Engineerwashing entails a shift from the noun to the verbal sense of “engineer.” An engineer is a professional who designs, builds, and maintains systems. But to engineer means skillfully, artfully, or even deviously contriving an outcome. To engineer is to jury-rig, to get something working more or less, for a time. Sufficiently enough that it serves an immediately obvious purpose, but without concern or perhaps even awareness of its longevity. Engineering in this sense embodies MacGyver scrappiness, a doggedness compatible with today’s values of innovative disruption. But then, no reasonable person would want MacGyver building their bridges or buildings. Or software!

Perhaps software calamities like data breaches and dieselgate will raise the hackles of the public, such that the standards for software development will be revealed and, in time, reformed. But given the difficulty of renewing, creating, or enforcing more urgent regulatory oversight over the technology industry, the job titles of technology workers probably seems like a minor matter.

Just as Silicon Valley has deftly reframed its business interests as a process of changing the world,” so it has also reframed engineering as a process of building something temporary. After all, professionals like graphic designers and hedge-fund managers also build things, but we don’t normally call them engineers (brand engineering? speculation engineering?). They do work that might or might not be infrastructural, and that might or might not be conducted in the public interest. And those latter matters are what separate engineering from mere business or craft.

All of which leads us back to the bridges to which my friend negatively compared his “engineer” colleagues. In Canada, many civil engineers wear an iron ring symbolizing the ethical commitment their profession undertakes. The ring is proffered in a ceremony called the Ritual of the Calling of an Engineer, in which an oath penned by Rudyard Kipling is recited. It reads, in part, “My Time I will not refuse; my Thought I will not grudge; my Care I will not deny toward the honour, use, stability and perfection of any works to which I may be called to set my hand.” (The U.S. Order of the Engineer offers a similar but less poetic rendition of the oath and the ring.)

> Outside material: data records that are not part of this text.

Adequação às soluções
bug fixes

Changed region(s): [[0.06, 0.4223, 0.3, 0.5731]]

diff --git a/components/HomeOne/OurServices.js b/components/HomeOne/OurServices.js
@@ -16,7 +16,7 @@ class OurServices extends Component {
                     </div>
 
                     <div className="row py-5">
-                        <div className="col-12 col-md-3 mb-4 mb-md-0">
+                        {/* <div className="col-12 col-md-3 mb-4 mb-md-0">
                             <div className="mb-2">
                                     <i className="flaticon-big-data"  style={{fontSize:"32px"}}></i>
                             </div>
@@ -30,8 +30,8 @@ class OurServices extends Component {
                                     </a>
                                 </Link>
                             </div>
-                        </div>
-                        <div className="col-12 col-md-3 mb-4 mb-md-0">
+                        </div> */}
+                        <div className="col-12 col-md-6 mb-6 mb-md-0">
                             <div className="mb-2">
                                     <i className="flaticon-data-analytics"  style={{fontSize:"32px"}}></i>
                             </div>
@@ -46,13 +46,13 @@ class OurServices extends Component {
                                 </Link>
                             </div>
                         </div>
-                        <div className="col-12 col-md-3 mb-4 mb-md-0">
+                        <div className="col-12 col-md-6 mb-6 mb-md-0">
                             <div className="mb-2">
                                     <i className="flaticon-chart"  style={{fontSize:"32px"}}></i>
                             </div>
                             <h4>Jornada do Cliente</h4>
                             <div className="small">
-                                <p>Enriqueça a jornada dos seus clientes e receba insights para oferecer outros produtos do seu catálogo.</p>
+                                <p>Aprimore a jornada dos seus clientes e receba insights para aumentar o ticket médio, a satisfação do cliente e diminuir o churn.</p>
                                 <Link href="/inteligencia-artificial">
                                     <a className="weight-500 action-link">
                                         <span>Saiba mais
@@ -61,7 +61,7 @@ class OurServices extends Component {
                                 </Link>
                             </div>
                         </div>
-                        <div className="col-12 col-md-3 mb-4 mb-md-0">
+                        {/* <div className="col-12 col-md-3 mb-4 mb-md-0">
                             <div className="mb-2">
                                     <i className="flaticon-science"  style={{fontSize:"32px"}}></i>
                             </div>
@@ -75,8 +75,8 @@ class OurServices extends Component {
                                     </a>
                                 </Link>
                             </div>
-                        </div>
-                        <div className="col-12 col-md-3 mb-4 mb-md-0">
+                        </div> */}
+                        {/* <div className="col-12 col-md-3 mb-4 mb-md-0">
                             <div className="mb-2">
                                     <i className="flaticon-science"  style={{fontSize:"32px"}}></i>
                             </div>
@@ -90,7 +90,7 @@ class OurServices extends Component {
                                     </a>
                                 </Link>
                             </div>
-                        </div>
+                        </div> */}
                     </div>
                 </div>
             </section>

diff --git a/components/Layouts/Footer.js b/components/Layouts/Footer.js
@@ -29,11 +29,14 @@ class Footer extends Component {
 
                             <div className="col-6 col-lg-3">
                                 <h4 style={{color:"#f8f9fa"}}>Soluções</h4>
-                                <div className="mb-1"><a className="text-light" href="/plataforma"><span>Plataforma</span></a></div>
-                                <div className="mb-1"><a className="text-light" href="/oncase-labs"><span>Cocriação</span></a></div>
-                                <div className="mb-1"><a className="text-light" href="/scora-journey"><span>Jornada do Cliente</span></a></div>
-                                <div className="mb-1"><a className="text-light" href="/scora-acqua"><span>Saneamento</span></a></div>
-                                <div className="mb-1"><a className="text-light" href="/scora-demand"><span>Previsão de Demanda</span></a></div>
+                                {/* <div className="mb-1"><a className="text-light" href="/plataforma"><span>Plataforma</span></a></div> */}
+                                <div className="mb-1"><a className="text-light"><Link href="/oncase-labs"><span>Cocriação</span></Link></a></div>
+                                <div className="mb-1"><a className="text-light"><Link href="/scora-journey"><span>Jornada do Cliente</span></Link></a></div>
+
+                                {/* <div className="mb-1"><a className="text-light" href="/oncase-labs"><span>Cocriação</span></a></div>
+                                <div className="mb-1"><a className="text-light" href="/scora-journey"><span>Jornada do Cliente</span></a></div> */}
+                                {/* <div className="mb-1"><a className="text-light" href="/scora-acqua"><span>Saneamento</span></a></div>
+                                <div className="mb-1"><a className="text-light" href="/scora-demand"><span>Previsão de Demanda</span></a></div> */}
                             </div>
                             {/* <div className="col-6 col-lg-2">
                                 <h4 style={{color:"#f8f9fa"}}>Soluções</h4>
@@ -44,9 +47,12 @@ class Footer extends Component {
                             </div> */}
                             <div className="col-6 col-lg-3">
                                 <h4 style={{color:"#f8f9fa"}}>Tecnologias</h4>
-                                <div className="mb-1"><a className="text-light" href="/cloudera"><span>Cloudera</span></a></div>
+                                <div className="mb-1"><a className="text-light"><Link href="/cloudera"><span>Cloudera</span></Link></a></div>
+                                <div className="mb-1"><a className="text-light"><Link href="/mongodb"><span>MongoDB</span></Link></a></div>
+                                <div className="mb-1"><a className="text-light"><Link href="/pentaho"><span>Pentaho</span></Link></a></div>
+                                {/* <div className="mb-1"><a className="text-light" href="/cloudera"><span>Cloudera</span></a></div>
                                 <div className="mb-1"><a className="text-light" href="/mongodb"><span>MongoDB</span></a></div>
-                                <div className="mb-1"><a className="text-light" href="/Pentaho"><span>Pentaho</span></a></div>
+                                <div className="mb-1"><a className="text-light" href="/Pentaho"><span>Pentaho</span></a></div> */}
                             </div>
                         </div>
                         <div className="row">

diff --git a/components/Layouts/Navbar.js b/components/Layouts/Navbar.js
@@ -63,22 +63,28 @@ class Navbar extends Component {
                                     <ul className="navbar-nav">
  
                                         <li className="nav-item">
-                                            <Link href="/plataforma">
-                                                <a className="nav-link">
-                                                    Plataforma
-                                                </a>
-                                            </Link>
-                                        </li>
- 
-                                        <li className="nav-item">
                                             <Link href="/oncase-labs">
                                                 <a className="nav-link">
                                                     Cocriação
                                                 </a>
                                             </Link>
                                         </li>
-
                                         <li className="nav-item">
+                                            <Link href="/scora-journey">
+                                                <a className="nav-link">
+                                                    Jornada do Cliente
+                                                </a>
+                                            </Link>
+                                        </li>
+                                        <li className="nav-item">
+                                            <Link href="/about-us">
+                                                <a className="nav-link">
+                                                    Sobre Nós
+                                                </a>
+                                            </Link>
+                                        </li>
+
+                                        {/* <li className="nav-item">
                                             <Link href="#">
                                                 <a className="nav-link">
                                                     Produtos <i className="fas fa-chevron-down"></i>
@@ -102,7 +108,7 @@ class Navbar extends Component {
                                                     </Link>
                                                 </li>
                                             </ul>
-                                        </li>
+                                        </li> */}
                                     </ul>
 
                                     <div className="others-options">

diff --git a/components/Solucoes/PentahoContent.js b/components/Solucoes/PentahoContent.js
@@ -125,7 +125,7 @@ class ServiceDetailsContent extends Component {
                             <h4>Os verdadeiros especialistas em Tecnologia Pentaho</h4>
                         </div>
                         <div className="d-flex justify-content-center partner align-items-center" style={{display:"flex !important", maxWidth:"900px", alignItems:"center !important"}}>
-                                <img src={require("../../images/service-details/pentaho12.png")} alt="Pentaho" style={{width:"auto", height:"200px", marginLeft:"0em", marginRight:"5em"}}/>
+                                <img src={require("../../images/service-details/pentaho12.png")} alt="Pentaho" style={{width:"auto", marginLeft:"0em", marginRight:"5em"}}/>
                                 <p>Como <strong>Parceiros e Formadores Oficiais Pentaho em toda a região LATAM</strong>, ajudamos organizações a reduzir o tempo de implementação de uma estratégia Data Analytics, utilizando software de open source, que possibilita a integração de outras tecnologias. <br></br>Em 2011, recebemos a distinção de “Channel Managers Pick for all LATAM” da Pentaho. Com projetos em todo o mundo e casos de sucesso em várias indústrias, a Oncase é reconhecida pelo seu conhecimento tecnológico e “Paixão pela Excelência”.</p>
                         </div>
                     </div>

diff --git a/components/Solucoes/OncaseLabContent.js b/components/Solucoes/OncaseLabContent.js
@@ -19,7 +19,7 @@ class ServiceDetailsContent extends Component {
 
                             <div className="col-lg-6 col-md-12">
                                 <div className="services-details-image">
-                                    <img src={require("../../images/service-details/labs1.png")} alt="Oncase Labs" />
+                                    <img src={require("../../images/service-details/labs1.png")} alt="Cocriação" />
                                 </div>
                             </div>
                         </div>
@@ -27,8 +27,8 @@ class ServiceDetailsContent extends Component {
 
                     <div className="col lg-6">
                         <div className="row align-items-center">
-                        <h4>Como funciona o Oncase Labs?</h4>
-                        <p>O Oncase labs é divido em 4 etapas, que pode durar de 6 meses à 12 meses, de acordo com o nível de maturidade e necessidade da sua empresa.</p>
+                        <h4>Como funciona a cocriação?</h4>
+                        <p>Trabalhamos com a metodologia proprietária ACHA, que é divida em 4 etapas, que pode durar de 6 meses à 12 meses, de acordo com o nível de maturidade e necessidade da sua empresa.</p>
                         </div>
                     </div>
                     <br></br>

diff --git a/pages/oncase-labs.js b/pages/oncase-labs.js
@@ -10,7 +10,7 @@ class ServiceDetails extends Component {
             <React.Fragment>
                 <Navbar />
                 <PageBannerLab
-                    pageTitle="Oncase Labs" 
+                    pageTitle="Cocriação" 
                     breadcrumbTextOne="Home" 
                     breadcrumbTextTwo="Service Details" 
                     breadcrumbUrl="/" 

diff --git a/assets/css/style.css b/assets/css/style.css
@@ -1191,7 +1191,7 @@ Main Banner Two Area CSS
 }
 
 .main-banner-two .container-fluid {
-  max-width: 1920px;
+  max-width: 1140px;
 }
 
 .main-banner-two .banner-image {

A persistent legend holds that the rings are forged from steel reclaimed from the Quebec Bridge, which collapsed catastrophically upon construction in 1907, killing dozens of workers. Though false, the myth still holds up allegorically. Even if it doesn’t embody it, the Iron Ring’s steel represents the Quebec Bridge, and every other. Engineers bear a burden to the public, and their specific expertise as designers and builders of bridges or buildings—or software—emanates from that responsibility. Only after answering this calling does an engineer build anything, whether bridges or buildings or software.